Data extracted from a collection:
# # # # # # #

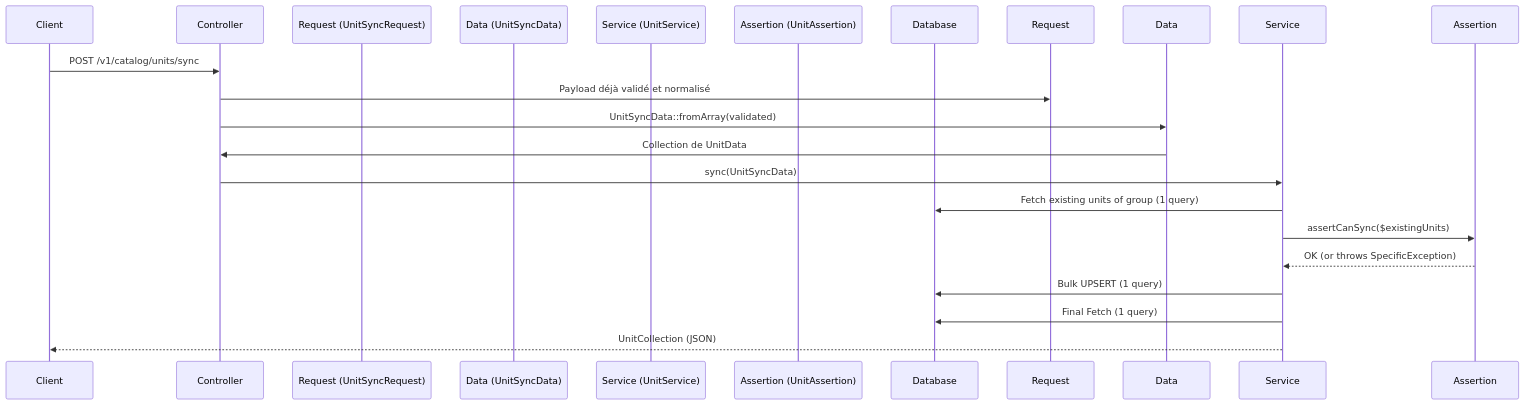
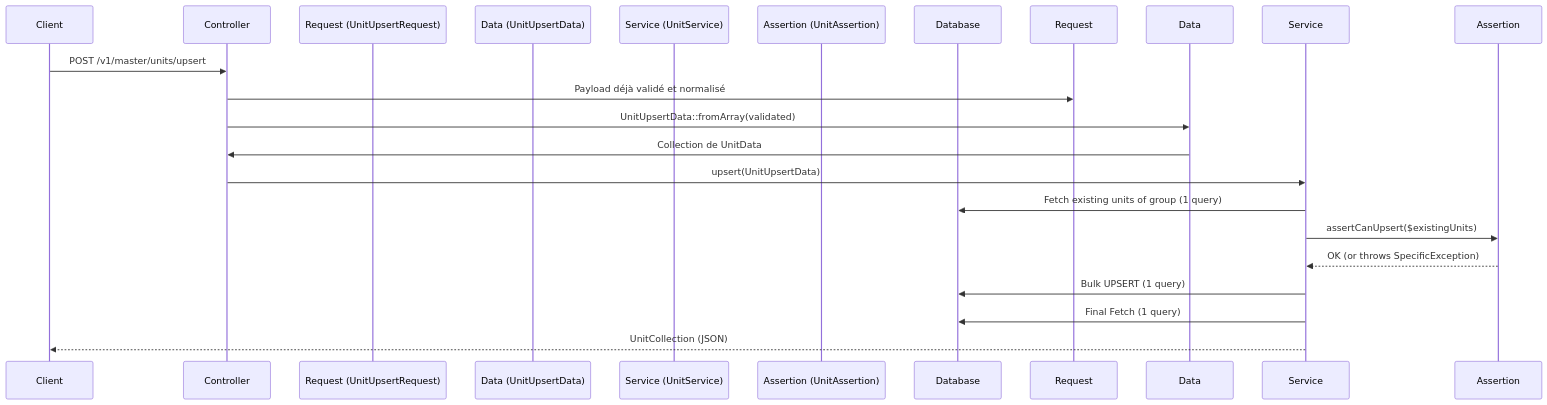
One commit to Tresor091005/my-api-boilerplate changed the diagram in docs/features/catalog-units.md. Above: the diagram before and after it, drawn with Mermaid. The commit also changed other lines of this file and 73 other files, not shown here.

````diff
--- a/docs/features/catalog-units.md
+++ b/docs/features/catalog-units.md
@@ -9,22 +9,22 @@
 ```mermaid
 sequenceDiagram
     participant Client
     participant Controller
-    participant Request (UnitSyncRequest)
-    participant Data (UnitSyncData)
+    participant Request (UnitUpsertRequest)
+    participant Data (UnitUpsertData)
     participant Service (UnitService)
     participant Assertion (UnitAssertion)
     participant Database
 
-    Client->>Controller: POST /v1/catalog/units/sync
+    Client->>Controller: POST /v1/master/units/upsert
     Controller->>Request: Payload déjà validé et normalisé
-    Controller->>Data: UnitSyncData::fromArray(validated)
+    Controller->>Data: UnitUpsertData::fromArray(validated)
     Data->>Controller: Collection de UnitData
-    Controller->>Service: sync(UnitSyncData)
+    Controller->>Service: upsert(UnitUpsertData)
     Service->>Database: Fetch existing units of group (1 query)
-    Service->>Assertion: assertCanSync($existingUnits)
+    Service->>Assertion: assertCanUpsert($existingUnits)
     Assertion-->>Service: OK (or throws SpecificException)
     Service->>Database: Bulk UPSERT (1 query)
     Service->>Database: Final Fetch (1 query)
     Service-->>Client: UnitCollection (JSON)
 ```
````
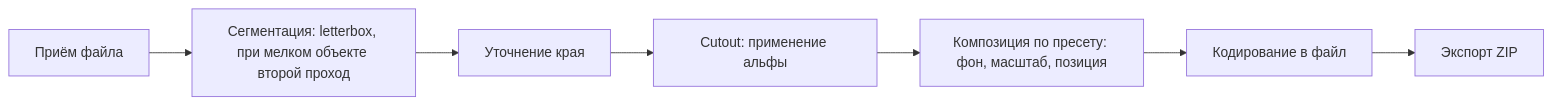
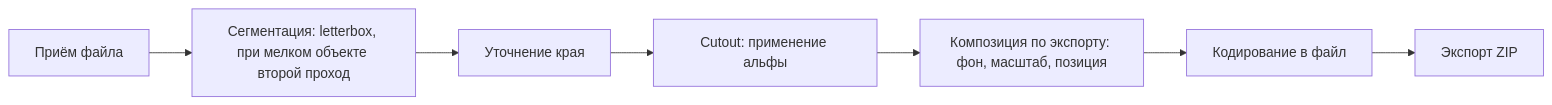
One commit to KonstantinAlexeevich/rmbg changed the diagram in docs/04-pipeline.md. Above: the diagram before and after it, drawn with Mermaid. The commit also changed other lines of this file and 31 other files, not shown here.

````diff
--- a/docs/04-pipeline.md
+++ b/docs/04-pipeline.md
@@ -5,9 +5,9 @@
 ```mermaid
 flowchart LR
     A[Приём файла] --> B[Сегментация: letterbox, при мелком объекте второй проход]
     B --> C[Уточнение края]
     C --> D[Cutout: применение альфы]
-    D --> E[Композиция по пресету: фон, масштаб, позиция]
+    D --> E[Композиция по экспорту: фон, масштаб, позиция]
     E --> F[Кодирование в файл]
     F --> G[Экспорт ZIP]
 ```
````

# # # # # # #

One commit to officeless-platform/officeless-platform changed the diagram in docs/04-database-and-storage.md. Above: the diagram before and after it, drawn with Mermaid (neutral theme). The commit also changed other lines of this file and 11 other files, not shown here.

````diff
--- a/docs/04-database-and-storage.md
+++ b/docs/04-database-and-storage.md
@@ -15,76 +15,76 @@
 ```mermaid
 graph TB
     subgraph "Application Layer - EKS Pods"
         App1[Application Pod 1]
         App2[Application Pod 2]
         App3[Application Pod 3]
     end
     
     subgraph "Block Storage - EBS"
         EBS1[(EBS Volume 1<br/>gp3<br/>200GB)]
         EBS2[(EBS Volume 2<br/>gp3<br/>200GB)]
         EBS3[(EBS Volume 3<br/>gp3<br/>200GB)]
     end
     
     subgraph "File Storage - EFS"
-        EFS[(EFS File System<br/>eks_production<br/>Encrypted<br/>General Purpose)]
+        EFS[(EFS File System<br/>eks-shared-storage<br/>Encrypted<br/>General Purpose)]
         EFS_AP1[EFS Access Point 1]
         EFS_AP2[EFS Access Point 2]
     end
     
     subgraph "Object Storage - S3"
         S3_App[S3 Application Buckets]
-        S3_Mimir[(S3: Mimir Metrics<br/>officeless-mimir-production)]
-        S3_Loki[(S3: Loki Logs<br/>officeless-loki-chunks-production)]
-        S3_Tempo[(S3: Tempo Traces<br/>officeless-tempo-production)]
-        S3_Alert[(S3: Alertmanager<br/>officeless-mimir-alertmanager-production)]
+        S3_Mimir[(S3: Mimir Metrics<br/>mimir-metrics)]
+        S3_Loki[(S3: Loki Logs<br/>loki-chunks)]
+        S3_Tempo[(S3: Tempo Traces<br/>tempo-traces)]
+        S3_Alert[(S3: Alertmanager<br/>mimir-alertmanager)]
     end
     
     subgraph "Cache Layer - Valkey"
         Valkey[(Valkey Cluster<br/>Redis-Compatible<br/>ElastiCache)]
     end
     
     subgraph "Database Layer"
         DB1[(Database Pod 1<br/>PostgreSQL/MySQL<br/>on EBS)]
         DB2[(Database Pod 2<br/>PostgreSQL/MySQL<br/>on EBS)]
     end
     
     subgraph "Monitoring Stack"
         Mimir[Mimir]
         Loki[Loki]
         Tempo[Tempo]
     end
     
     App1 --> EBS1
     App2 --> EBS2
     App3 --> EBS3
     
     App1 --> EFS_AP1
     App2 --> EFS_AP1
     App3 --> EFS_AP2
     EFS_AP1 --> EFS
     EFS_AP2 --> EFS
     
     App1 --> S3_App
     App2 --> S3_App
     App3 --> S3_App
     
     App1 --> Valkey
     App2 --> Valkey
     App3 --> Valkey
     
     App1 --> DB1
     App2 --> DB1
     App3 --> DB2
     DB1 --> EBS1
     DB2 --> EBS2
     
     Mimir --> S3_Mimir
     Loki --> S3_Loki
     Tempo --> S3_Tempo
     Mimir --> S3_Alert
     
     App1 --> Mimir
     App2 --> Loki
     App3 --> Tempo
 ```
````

# # # # # # #

[WORK ITEM]:
Write out only the lines that run from the line containing "S3_App[S3 Application Buckets]" through the line containing "App2 --> Loki", both included, exactly as they appear above.

[WRITTEN RESPONSE]:
         S3_App[S3 Application Buckets]
-        S3_Mimir[(S3: Mimir Metrics<br/>officeless-mimir-production)]
-        S3_Loki[(S3: Loki Logs<br/>officeless-loki-chunks-production)]
-        S3_Tempo[(S3: Tempo Traces<br/>officeless-tempo-production)]
-        S3_Alert[(S3: Alertmanager<br/>officeless-mimir-alertmanager-production)]
+        S3_Mimir[(S3: Mimir Metrics<br/>mimir-metrics)]
+        S3_Loki[(S3: Loki Logs<br/>loki-chunks)]
+        S3_Tempo[(S3: Tempo Traces<br/>tempo-traces)]
+        S3_Alert[(S3: Alertmanager<br/>mimir-alertmanager)]
     end
     
     subgraph "Cache Layer - Valkey"
         Valkey[(Valkey Cluster<br/>Redis-Compatible<br/>ElastiCache)]
     end
     
     subgraph "Database Layer"
         DB1[(Database Pod 1<br/>PostgreSQL/MySQL<br/>on EBS)]
         DB2[(Database Pod 2<br/>PostgreSQL/MySQL<br/>on EBS)]
     end
     
     subgraph "Monitoring Stack"
         Mimir[Mimir]
         Loki[Loki]
         Tempo[Tempo]
     end
     
     App1 --> EBS1
     App2 --> EBS2
     App3 --> EBS3
     
     App1 --> EFS_AP1
     App2 --> EFS_AP1
     App3 --> EFS_AP2
     EFS_AP1 --> EFS
     EFS_AP2 --> EFS
     
     App1 --> S3_App
     App2 --> S3_App
     App3 --> S3_App
     
     App1 --> Valkey
     App2 --> Valkey
     App3 --> Valkey
     
     App1 --> DB1
     App2 --> DB1
     App3 --> DB2
     DB1 --> EBS1
     DB2 --> EBS2
     
     Mimir --> S3_Mimir
     Loki --> S3_Loki
     Tempo --> S3_Tempo
     Mimir --> S3_Alert
     
     App1 --> Mimir
     App2 --> Loki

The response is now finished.